New research counters old findings that people with mental illness have the highest return rates to prison. The new study demonstrates that inmates with severe mental illnesses alone actually have lower rates of recidivism than those with substance-abuse issues or no mental or substance-abuse issues.

Past studies compared inmates with severe mental illnesses, such as schizophrenia and severe affective disorders, with a general population of released inmates and found that those with mental illnesses had higher recidivism rates.

The current study evaluated recidivism among released inmates from one of the country’s largest jail systems (Philadelphia) and separated inmates into four categories: those with severe mental illnesses, those with a substance-abuse problem, those with dual problems of mental illness and substance abuse, and those with neither problem.

When looking at individual groups, those with mental illnesses alone fared better—even compared with those who had no mental or substance-abuse issues.

The researchers looked at recidivism rates for 20,112 inmates admitted to the Philadelphia jail system in 2003 and then tracked their return rates over the next four years. Using data from Philadelphia’s behavioral health system on Medicaid records and from the Philadelphia Country’s jail system on admission, release, and demographic information, the researchers were able to categorize the individuals into the four groups and follow their re-admissions.

Of those readmitted to jail, 32 percent took place in the first year, 45 percent by year two, 54 percent by year three, and 60 percent by year four.

At the end of four years, 54 percent of those with severe mental illness returned to jail, while 66 percent of those with substance-abuse problems did, 68 percent of those with co-occurring issues did, and 60 percent of those with no diagnosis did.

Each year of the study, those with severe mental illnesses had lower return rates than those in the other three groups.
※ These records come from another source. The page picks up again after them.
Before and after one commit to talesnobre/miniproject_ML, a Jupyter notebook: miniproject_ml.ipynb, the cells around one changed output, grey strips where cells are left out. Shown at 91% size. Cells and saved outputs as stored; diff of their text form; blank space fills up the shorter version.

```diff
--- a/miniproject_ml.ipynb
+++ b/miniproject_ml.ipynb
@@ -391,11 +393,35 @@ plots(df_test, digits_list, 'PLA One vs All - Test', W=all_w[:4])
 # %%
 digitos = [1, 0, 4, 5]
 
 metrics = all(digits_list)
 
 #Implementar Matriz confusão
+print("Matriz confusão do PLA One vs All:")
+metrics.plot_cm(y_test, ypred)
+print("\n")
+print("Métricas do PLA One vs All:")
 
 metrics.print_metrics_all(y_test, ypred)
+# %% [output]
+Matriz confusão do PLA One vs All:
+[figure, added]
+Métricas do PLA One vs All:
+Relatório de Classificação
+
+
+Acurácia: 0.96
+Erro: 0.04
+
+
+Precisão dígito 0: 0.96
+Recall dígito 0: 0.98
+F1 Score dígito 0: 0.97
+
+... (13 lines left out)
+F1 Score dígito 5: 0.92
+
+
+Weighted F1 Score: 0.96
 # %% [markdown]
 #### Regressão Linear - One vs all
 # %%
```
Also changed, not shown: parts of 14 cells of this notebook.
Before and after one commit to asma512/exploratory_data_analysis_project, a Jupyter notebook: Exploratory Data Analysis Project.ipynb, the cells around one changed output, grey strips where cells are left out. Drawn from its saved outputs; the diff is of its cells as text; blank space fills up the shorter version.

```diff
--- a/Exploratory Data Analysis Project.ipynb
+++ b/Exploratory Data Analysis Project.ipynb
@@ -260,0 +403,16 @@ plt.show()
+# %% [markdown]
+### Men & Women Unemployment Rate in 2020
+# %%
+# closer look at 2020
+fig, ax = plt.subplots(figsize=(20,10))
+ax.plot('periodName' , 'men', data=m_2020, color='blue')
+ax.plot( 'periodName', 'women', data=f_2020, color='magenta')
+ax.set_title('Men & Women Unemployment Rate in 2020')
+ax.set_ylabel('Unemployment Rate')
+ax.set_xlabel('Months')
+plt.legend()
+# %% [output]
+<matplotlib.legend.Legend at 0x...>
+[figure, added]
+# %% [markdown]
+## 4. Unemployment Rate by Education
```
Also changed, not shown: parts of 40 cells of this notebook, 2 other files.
“These findings point to a possible need for more integrated services for mental and substance abuse,” said the study’s principal investigator, Amy B. Wilson, “and more attention being paid generally to the ways that substance abuse involvement among people with serious mental illness complicates these individuals’ involvement with the criminal justice system.” Wilson is assistant professor of social work at Case Western Reserve University.

Source: Jan. 17, 2012, news release. Findings from the study, “Examining the impact of mental illness and substance use on recidivism in a county jail,” were reported in the International Journal of Law and Psychiatry.

Rats Exhibit Empathy for Each Other

Hard to believe rats can be altruistic? Check out the video at the Science Now website, which has this caption: “Liberated: A brave and empathetic rat learns to free a trapped cagemate.”

The accompanying article, by Dan Ferber, which was posted Dec. 8, notes that “For decades researchers have debated whether nonhuman animals possess [empathy]. Now a new study shows that rats will free a trapped cagemate in distress. The results mean that these rodents can be used to help determine the genetic and physiological underpinnings of empathy in people.” 

The researchers showed that three quarters of the rats with trapped cagemates learned to open a door that freed their cagemate, while only one rat in six without a trapped cagemate learned to open the same door.

The researchers also examined the rats’ motivation for freeing their cagemates. They were able to rule out simple curiosity or the desire for company as motivations. 

“The rats also freed trapped cagemates even when they had the option of bumping open an identical container and obtaining five chocolate chips for themselves, which showed that their motivation to help was on par with their desire for a tasty treat. 

“In fact, half of the time they even shared chips by leaving one or two for the trapped rat,” Feber wrote.

“Similar behavior has been observed in monkeys and chimpanzees. But unlike those animals, rats can be readily used in laboratory studies to investigate which brain structures underlie empathy and helping behavior and whether empathy is acquired through nature or nurture.”

Guilt Is Major Factor in Veteran PTSD

“A new study finds that guilt is a major factor in the development of post-traumatic stress disorder among veterans in combat. ...

“According to the researchers, servicemembers who lived through an attack that killed other servicemembers, or witnessed an attack that resulted in the unintentional death of civilians, women, or children may suffer from survivors’ guilt. These feelings of guilt may ultimately manifest themselves as post-traumatic stress disorder. …

“Typically, the American Psychiatric Association has linked post-traumatic stress disorder to violence during combat, fear of being killed, and loss of friends in combat. …

“According to the researchers, [PTSD] that is linked to a moral injury is typically more severe than PTSD that results from being part of a near-death experience.”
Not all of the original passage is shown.